UHF continues to be used for live performance and this can also be managed and monitored thanks to tools such as Wireless Workbench software. Again, the spectrum will be scanned, the clearest frequency identified and these frequencies will be uploaded to the system. This is particularly useful during live events, such as a performance in the student union, as it gives users the ability to see what’s going on in the spectrum and if any interference appears, or battery life is low, to act accordingly.
As there is so much activity across campuses when it comes to wireless technology, spectrum management is crucial and only by working with the university and integrators will the best solution be reached. Often this will involve a combination of technologies, utilizing UHF in the auditorium and DECT in lecture halls, for example.
Benefits of a Wireless System
One major benefit of wireless systems is the ability to remotely monitor devices and proactively identify any potential issues before they impact on a lesson or an event. Whereas in the past AV technicians would have to physically visit each room on campus to check the status of equipment, or react at short notice if a bodypack or other piece of kit was reported as missing, now this can all be done from their desktop. As equipment can sit on the network using software such as SystemOn, inventories can be stored and automatically updated meaning it is possible to confirm that all equipment is in situ and that it is ready to be used.
A key issue in university environments is microphone battery life as no one wants a microphone to fail mid-way through a lecture. However, as devices are being used regularly throughout the day by different users, it is easy to see how they could end up low on charge or being accidentally removed from a room.
In addition to opting for systems that have a long battery life and are easy to charge, this is again where the ability to remotely monitor and manage kit comes into its own. MXW, for example, has a 10 hour plus battery life and is charged simply by placing it into the charging station. As these chargers are networked it is easy to accurately monitor their status to see how much charge is left on each device and if it will last for the duration of a session.

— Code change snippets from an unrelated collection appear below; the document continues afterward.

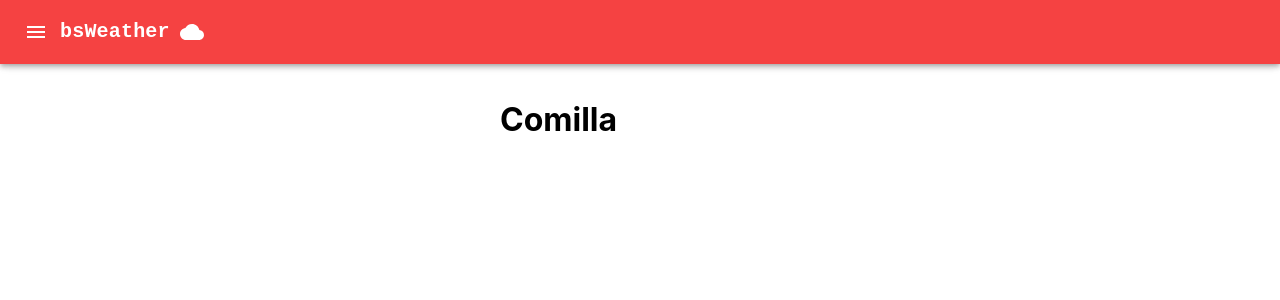
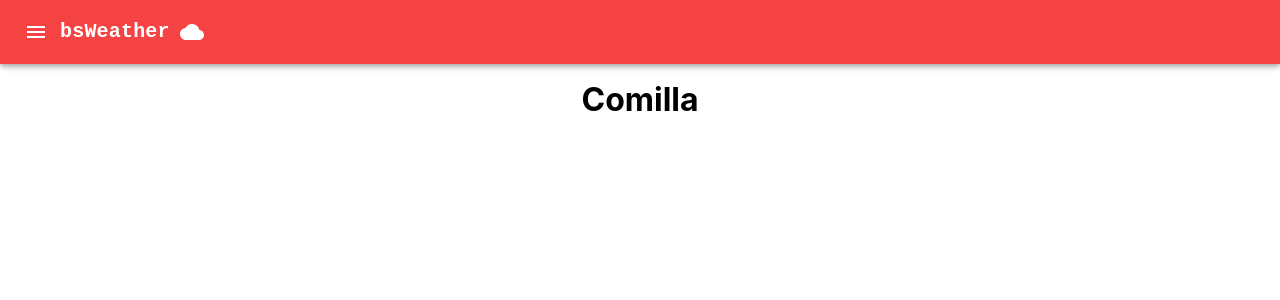
Before and after one commit to dx-pranta/ReactTypeScript, a React (Create React App) app: page /Comilla in a window 1280 px wide. Shown: the top 300 px of the page. Built offline with nearby package versions, Linux system fonts and the light colour scheme.

Commit message:
refactor

```diff
--- a/src/App.tsx
+++ b/src/App.tsx
@@ -13,7 +13,6 @@ const App: React.FC = (props) => {
 
 const Styles = {
   container: {
-
   }
 }
 
--- a/src/Screens/Chittagong.tsx
+++ /dev/null
@@ -1,19 +0,0 @@
-import React from 'react'
-
-const Chittagong: React.FC = () => {
-    return (
-        <div style={Styles.container}>
-            <h1>Chittagong</h1>
-        </div>
-    )
-}
-
-const Styles = {
-    container: {
-        marginTop: 100,
-        marginLeft: 500,
-
-    }
-}
-
-export default Chittagong;
--- /dev/null
+++ b/src/Screens/City.tsx
@@ -0,0 +1,22 @@
+import React from 'react'
+
+interface CityProps {
+    cityName?: string;
+    props?: any;
+}
+
+const City: React.FC<CityProps> = (props) => {
+    return (
+        <div className="App" style={Styles.container}>
+            <h1>{props.cityName}</h1>
+        </div>
+    )
+}
+
+const Styles = {
+    container: {
+        marginTop: 80,
+    }
+}
+
+export default City;
--- a/src/Screens/Comilla.tsx
+++ /dev/null
@@ -1,19 +0,0 @@
-import React from 'react'
-
-const Comilla: React.FC = () => {
-    return (
-        <div style={Styles.container}>
-            <h1>Comilla</h1>
-        </div>
-    )
-}
-
-const Styles = {
-    container: {
-        marginTop: 100,
-        marginLeft: 500,
-
-    }
-}
-
-export default Comilla;
--- a/src/Screens/Dhaka.tsx
+++ /dev/null
@@ -1,20 +0,0 @@
-import React from 'react'
-
-const Dhaka: React.FC = () => {
-
-    return (
-        <div style={Styles.container}>
-            <h1>Dhaka</h1>
-
-        </div>
-    )
-}
-
-const Styles = {
-    container: {
-        marginTop: 100,
-        marginLeft: 500,
-    }
-}
-
-export default Dhaka;
--- a/src/Screens/Home.tsx
+++ b/src/Screens/Home.tsx
@@ -17,13 +17,9 @@ import MailIcon from '@material-ui/icons/Mail';
 import ChevronLeftIcon from '@material-ui/icons/ChevronLeft';
 import Divider from '@material-ui/core/Divider';
 
-import Dhaka from './Dhaka';
-import Tangail from './Tangail'
-import Chittagong from './Chittagong';
-import Comilla from './Comilla';
+import City from './City';
 
 const Home: React.FC = (props: any) => {
-    console.log(props.history);
 
 
     const [drawerVisibility, setDrawerVisibility] = useState(false);
@@ -77,14 +73,23 @@ const Home: React.FC = (props: any) => {
                 </Drawer>
             </div>
 
-            <Route path='/Dhaka' component={Dhaka} />
-            <Route path='/Tangail' component={Tangail} />
-            <Route path='/Chittagong' component={Chittagong} />
-            <Route path='/Comilla' component={Comilla} />
-
+            <Route
+                path='/Dhaka'
+                render={(props) => <City props={props} cityName="Dhaka" />}
+            />
+            <Route
+                path='/Tangail'
+                render={(props) => <City props={props} cityName="Tangail" />}
+            />
+            <Route
+                path='/Chittagong'
+                render={(props) => <City props={props} cityName="Chittagong" />}
+            />
+            <Route
+                path='/Comilla'
+                render={(props) => <City props={props} cityName="Comilla" />}
+            />
         </div>
-
-
     )
 }
 
--- a/src/Screens/Tangail.tsx
+++ /dev/null
@@ -1,19 +0,0 @@
-import React from 'react'
-
-const Tangail: React.FC = () => {
-    return (
-        <div style={Styles.container}>
-            <h1>Tangail</h1>
-        </div>
-    )
-}
-
-const Styles = {
-    container: {
-        marginTop: 100,
-        marginLeft: 500,
-
-    }
-}
-
-export default Tangail;
```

As well as operating on a room-by-room basis, it is also possible to take a campus-wide approach to monitoring. With Wireless Workbench, AV technicians can set up their dashboard to accurately see what is going on at any location across the campus and create alerts to highlight any issues.

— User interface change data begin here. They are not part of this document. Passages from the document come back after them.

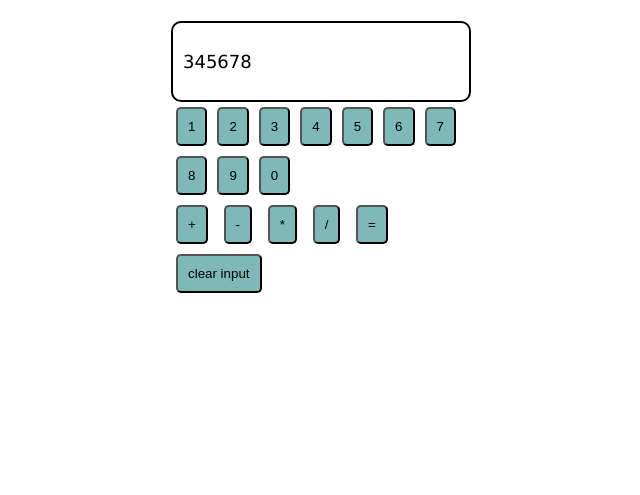
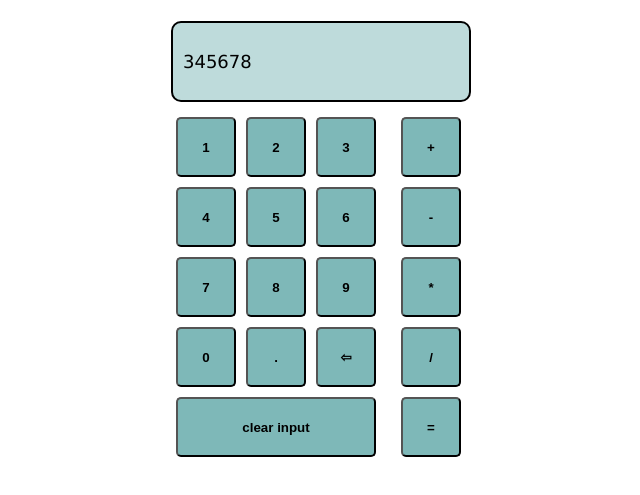
Before and after one commit to missmioh/calculator, a plain HTML site: page index.html in a window 1280 px wide. Shown: the part 73-568 px from the top of the page, without its empty margins (319-959 px from the left). Drawn offline with Linux system fonts and the light colour scheme.

Commit message:
Adjust design

```diff
--- a/index.html
+++ b/index.html
@@ -11,6 +11,7 @@
     <h1>Calculator</h1>
     <div id="container">
         <div id="display"><p>345678</p></div>
+        <div id="input-area">
             <div id="digits">
                 <button class="digitBtn" id="1">1</button>
                 <button class="digitBtn" id="2">2</button>
@@ -22,6 +23,9 @@
                 <button class="digitBtn" id="8">8</button>
                 <button class="digitBtn" id="9">9</button>
                 <button class="digitBtn" id="0">0</button>
+                <button class="digitBtn" id=".">.</button>
+                <button id="backspace">&#8678;</button>
+            <div id="clear-area"><button id="clear">clear input</button></div>
             </div>
             <div id="operators">
                 <button class="operatorBtn" id="+">+</button>
@@ -30,7 +34,7 @@
                 <button class="operatorBtn" id="/">/</button>
                 <button class="operatorBtn" id="=">=</button>
             </div>
-        <div><button id="clear">clear input</button></div>
+        </div>
     </div>
 </body>
 </html>
--- a/style.css
+++ b/style.css
@@ -1,4 +1,8 @@
 @import url('https://fonts.googleapis.com/css2?family=Silkscreen:wght@400;700&display=swap');
+
+:root {
+    --main-color: 126, 184, 184;
+}
 
 body {
     min-height: 100vh;
@@ -11,16 +15,20 @@ body {
     justify-self: center;
 }
 
+#input-area {
+    display: flex;
+    justify-content: flex-start;
+}
+
 #digits {
     display: flex;
     flex-wrap: wrap;
+    flex: 3;
 }
 
 #operators {
-    flex: 1;
-}
-
-#id {
+    display: flex;
+    flex-wrap: wrap;
     flex: 1;
 }
 
@@ -28,14 +36,24 @@ body {
     border: solid 2px black;
     border-radius: 10px;
     flex: 1;
+    background-color: rgb(var(--main-color), 0.5);
     padding: 10px;
+    min-height: 57px;
+    margin-bottom: 10px;
 }
 
 button {
     border-radius: 5px;
-    background-color: rgb(126, 184, 184);
+    background-color: rgb(var(--main-color));
     margin: 5px;
-    padding: 10px;
+    padding: 20px;
+    font-weight: bold;
+    height: 60px;
+    aspect-ratio: 1 / 1;
+}
+
+button#clear {
+    width: 200px;
 }
 
 h1 {
```
Lines whose indentation alone changed are shown as unchanged.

So if, for example, a microphone is missing, the alert will highlight which mic it is and where it’s missing from, avoiding any potential delays to classes taking place in that room. It is also possible to carry out a building scan each morning to make users aware of any issues and if any mics need charging. This will have a huge effect on the productivity and efficiency of AV teams, enabling them to manage large amounts of kit from a central location, prioritize their activities and avoid any disruption to workflows.
Wireless systems are undoubtedly helping to transform the higher education experience, allowing voices to be clearly heard and ideas to be shared. To that extent, besides a portfolio of high quality, networked wireless microphone systems, Shure is committed to demystifying the world of wireless and offers many educational sessions to help with this.
Find out more about wireless technology by attending a Shure Audio Institute seminar.